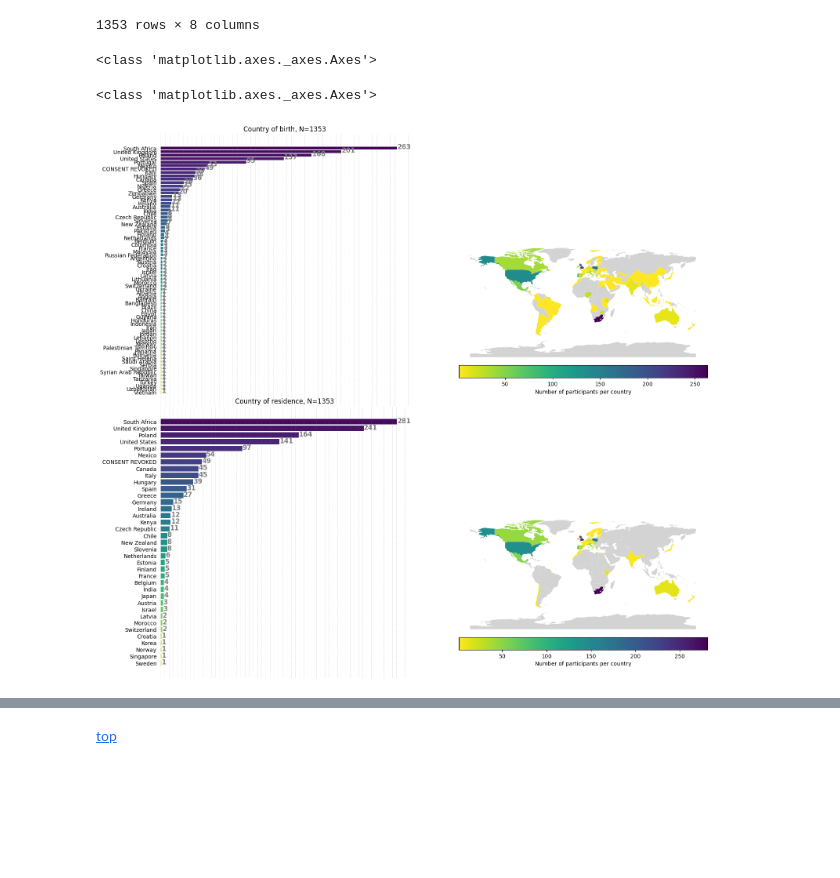
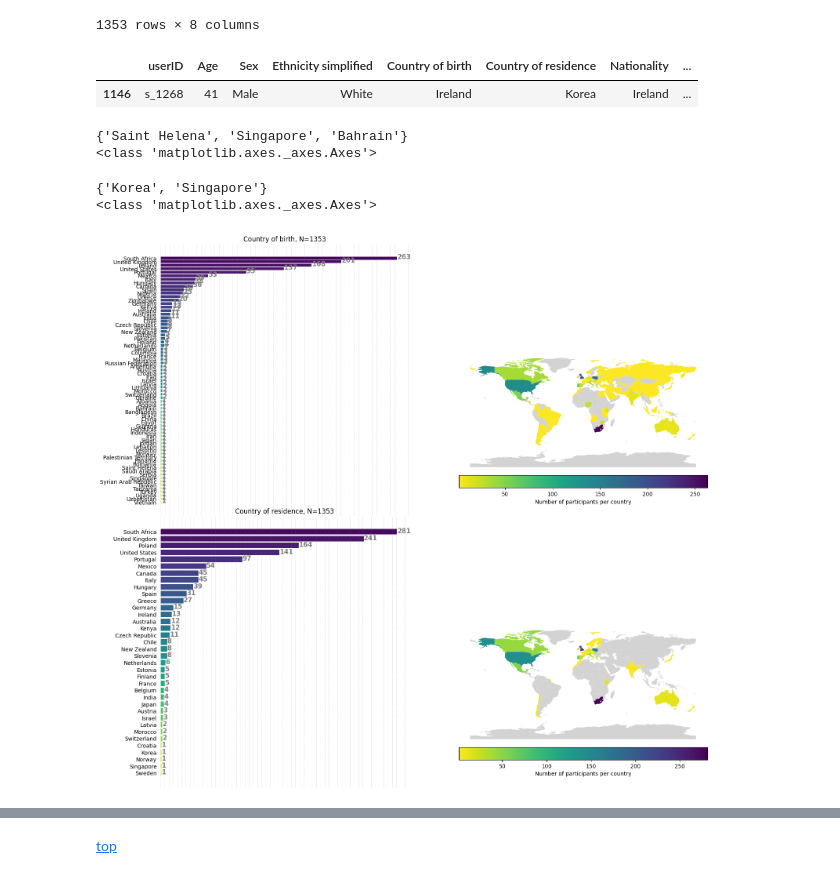
Before and after one commit to jankaWIS/FMP_paper, a Jupyter notebook: Figures/SI_Figures_FMP_paper_2024.ipynb, the cells around one changed output, grey strips where cells are left out. Cells and saved outputs as stored; diff of their text form; code cells hidden in the pictures; blank space fills up the shorter version.

Commit message:
fix mislabelled countries in SI demo map

```diff
--- a/Figures/SI_Figures_FMP_paper_2024.ipynb
+++ b/Figures/SI_Figures_FMP_paper_2024.ipynb
@@ -2669,7 +2669,8 @@ import geopandas
 
 # load dataset for geopandas
 world = geopandas.read_file(geopandas.datasets.get_path('naturalearth_lowres'))
-world["name"].replace({"Czechia":"Czech Republic", "United States of America":"United States"}, inplace=True)
+world["name"].replace({"Czechia":"Czech Republic", "United States of America":"United States", "Syria": "Syrian Arab Republic",
+                       "Russia":"Russian Federation", "Palestine": "Palestinian Territory", }, inplace=True)
 
 # load data
 df_participants = pd.read_csv('../Data/demographic_data/demographics_all_subjects.csv')
@@ -2767,38 +2773,48 @@ def plot_bar_map(data, world, var, ax, ax2, cmap="viridis", gridlines=True, y_la
+# %%
+# todo map correctly
+df_participants.loc[df_participants["Country of residence"]=='Korea']
+# %% [output]
+|  | userID | Age | Sex | Ethnicity simplified | Country of birth | Country of residence | Nationality | ... |
+| 1146 | s_1268 | 41 | Male | White | Ireland | Korea | Ireland | ... |
 # %%
 fig, (ax1, ax2) = plt.subplots(2,2, figsize=(18, 18))
 plt.subplots_adjust(hspace=0.002)
 
 countries = ["Country of birth", "Country of residence"]
 
 for var, (ax_t,ax_b) in zip(countries, [ax1,ax2]):
     # select data
-    data = df_participants.loc[~df_participants[var].isin(["DATA EXPIRED","DATA_EXPIRED"]),var]
+    data = df_participants.loc[~df_participants[var].isin(["DATA_EXPIRED", "DATA EXPIRED", "CONSENT REVOKED"]),var]
 
     # create mapping
     world[var] = world["name"].map(data.value_counts())#.fillna(0)
+
+    print(set(data.value_counts().index)-set(world['name']))
 
 
     plot_bar_map(data, world, var, ax_t, ax_b, cmap="viridis")
 
 
 #     ax_t.set_title(f"{var}, N={len(all_subjects)}")
     ax_t.set_title(f"{var}, N={df_participants.userID.unique().size}")
 
 
 # # ax1[0].tick_params(axis='y', labelsize=2)
 # # Get current y-tick labels
 # labels = ax1[0].get_yticklabels()
 
 # # Set y-tick labels with a custom font size
 # ax1[0].set_yticklabels(labels, fontsize=8)
 
 plt.ylabel('')
 # plt.suptitle(f"{var}, N={len(all_subjects)}", y=.88)
 plt.show()
 # %% [output]
+{'Saint Helena', 'Singapore', 'Bahrain'}
 <class 'matplotlib.axes._axes.Axes'>
+{'Korea', 'Singapore'}
 <class 'matplotlib.axes._axes.Axes'>
-[figure, old version]
+[figure, new version]
 # %%
 # define canvas
 
```
Also changed, not shown: parts of 5 cells of this notebook, 17 other files.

Task to carry out:
Print out the records in full and exactly, dropping every picture.

Written solution:
Before and after one commit to jankaWIS/FMP_paper, a Jupyter notebook: Figures/SI_Figures_FMP_paper_2024.ipynb, the cells around one changed output, grey strips where cells are left out. Cells and saved outputs as stored; diff of their text form; code cells hidden in the pictures; blank space fills up the shorter version.

Commit message:
fix mislabelled countries in SI demo map

```diff
--- a/Figures/SI_Figures_FMP_paper_2024.ipynb
+++ b/Figures/SI_Figures_FMP_paper_2024.ipynb
@@ -2669,7 +2669,8 @@ import geopandas
 
 # load dataset for geopandas
 world = geopandas.read_file(geopandas.datasets.get_path('naturalearth_lowres'))
-world["name"].replace({"Czechia":"Czech Republic", "United States of America":"United States"}, inplace=True)
+world["name"].replace({"Czechia":"Czech Republic", "United States of America":"United States", "Syria": "Syrian Arab Republic",
+                       "Russia":"Russian Federation", "Palestine": "Palestinian Territory", }, inplace=True)
 
 # load data
 df_participants = pd.read_csv('../Data/demographic_data/demographics_all_subjects.csv')
@@ -2767,38 +2773,48 @@ def plot_bar_map(data, world, var, ax, ax2, cmap="viridis", gridlines=True, y_la
+# %%
+# todo map correctly
+df_participants.loc[df_participants["Country of residence"]=='Korea']
+# %% [output]
+|  | userID | Age | Sex | Ethnicity simplified | Country of birth | Country of residence | Nationality | ... |
+| 1146 | s_1268 | 41 | Male | White | Ireland | Korea | Ireland | ... |
 # %%
 fig, (ax1, ax2) = plt.subplots(2,2, figsize=(18, 18))
 plt.subplots_adjust(hspace=0.002)
 
 countries = ["Country of birth", "Country of residence"]
 
 for var, (ax_t,ax_b) in zip(countries, [ax1,ax2]):
     # select data
-    data = df_participants.loc[~df_participants[var].isin(["DATA EXPIRED","DATA_EXPIRED"]),var]
+    data = df_participants.loc[~df_participants[var].isin(["DATA_EXPIRED", "DATA EXPIRED", "CONSENT REVOKED"]),var]
 
     # create mapping
     world[var] = world["name"].map(data.value_counts())#.fillna(0)
+
+    print(set(data.value_counts().index)-set(world['name']))
 
 
     plot_bar_map(data, world, var, ax_t, ax_b, cmap="viridis")
 
 
 #     ax_t.set_title(f"{var}, N={len(all_subjects)}")
     ax_t.set_title(f"{var}, N={df_participants.userID.unique().size}")
 
 
 # # ax1[0].tick_params(axis='y', labelsize=2)
 # # Get current y-tick labels
 # labels = ax1[0].get_yticklabels()
 
 # # Set y-tick labels with a custom font size
 # ax1[0].set_yticklabels(labels, fontsize=8)
 
 plt.ylabel('')
 # plt.suptitle(f"{var}, N={len(all_subjects)}", y=.88)
 plt.show()
 # %% [output]
+{'Saint Helena', 'Singapore', 'Bahrain'}
 <class 'matplotlib.axes._axes.Axes'>
+{'Korea', 'Singapore'}
 <class 'matplotlib.axes._axes.Axes'>
-[figure, old version]
+[figure, new version]
 # %%
 # define canvas
 
```
Also changed, not shown: parts of 5 cells of this notebook, 17 other files.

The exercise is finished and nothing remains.